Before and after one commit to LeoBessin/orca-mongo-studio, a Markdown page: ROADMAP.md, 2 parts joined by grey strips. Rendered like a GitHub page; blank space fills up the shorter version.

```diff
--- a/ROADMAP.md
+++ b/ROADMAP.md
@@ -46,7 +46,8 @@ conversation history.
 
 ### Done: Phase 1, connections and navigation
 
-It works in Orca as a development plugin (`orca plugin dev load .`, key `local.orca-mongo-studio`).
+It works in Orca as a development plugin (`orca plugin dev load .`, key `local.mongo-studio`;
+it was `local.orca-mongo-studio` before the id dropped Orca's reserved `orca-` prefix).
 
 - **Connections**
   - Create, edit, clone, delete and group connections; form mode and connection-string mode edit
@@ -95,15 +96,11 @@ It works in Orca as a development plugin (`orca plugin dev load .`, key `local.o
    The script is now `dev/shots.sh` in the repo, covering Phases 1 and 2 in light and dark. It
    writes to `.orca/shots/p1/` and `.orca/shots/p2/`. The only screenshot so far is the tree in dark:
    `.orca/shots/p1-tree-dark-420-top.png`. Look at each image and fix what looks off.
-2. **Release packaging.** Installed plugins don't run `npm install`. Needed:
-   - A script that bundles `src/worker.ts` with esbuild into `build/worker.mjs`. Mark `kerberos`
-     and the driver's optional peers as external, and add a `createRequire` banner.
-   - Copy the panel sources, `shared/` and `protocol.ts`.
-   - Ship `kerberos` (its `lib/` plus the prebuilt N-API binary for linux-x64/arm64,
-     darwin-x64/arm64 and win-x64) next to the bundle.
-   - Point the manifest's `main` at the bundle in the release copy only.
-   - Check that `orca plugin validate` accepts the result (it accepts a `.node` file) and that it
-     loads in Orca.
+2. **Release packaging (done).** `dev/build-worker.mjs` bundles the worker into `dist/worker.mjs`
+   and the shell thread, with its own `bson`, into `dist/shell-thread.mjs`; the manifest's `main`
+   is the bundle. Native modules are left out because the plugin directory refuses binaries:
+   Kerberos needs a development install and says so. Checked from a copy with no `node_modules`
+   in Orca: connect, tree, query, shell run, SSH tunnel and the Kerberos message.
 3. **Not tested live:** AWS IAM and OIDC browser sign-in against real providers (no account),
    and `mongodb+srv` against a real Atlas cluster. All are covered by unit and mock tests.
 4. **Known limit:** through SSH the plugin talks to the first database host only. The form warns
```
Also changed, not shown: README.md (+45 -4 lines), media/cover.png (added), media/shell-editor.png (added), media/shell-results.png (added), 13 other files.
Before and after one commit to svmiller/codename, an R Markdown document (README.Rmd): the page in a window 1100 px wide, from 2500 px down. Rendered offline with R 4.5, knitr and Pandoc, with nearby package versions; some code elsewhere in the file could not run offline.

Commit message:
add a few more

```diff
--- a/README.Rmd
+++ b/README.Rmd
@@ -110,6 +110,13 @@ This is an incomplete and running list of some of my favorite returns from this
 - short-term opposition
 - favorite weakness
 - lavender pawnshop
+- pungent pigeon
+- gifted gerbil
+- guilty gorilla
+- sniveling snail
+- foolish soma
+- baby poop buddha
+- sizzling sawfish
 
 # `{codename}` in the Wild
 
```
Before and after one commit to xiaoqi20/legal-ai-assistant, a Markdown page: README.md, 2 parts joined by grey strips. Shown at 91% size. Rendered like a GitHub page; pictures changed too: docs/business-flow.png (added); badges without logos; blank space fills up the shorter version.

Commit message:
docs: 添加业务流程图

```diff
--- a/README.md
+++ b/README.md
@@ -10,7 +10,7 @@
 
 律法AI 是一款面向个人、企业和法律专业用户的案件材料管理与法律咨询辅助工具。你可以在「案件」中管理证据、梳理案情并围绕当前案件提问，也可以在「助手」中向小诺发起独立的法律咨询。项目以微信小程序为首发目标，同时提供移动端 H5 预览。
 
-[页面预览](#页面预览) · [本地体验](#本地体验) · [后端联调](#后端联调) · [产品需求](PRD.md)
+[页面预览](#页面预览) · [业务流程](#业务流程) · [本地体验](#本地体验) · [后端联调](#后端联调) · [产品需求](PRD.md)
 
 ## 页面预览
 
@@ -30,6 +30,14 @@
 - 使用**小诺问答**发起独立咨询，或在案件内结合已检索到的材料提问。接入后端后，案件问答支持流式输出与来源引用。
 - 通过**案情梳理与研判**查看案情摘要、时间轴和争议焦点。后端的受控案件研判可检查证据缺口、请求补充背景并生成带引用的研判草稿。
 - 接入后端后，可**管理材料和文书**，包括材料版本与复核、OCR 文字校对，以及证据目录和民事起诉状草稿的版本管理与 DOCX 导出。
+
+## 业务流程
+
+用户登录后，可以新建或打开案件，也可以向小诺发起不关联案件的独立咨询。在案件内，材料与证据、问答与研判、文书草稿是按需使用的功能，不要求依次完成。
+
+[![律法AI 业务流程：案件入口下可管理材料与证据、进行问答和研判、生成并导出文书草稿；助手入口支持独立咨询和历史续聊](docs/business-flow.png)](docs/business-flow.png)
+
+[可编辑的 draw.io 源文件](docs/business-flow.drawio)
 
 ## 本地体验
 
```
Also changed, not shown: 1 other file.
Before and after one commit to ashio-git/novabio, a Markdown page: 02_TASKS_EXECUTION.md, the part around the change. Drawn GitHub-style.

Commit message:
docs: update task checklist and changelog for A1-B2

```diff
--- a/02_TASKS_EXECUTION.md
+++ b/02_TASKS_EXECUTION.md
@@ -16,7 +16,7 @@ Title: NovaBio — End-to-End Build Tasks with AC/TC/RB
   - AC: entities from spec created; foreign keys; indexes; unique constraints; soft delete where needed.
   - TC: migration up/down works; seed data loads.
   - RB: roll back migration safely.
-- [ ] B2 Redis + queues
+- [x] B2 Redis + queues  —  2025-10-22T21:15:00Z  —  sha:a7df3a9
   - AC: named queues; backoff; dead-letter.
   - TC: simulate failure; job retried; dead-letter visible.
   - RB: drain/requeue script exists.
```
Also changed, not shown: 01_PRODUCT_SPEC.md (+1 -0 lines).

= = = =

In the listing, find each line with the string "shorter" and copy it.

Before and after one commit to LeoBessin/orca-mongo-studio, a Markdown page: ROADMAP.md, 2 parts joined by grey strips. Rendered like a GitHub page; blank space fills up the shorter version.
Before and after one commit to xiaoqi20/legal-ai-assistant, a Markdown page: README.md, 2 parts joined by grey strips. Shown at 91% size. Rendered like a GitHub page; pictures changed too: docs/business-flow.png (added); badges without logos; blank space fills up the shorter version.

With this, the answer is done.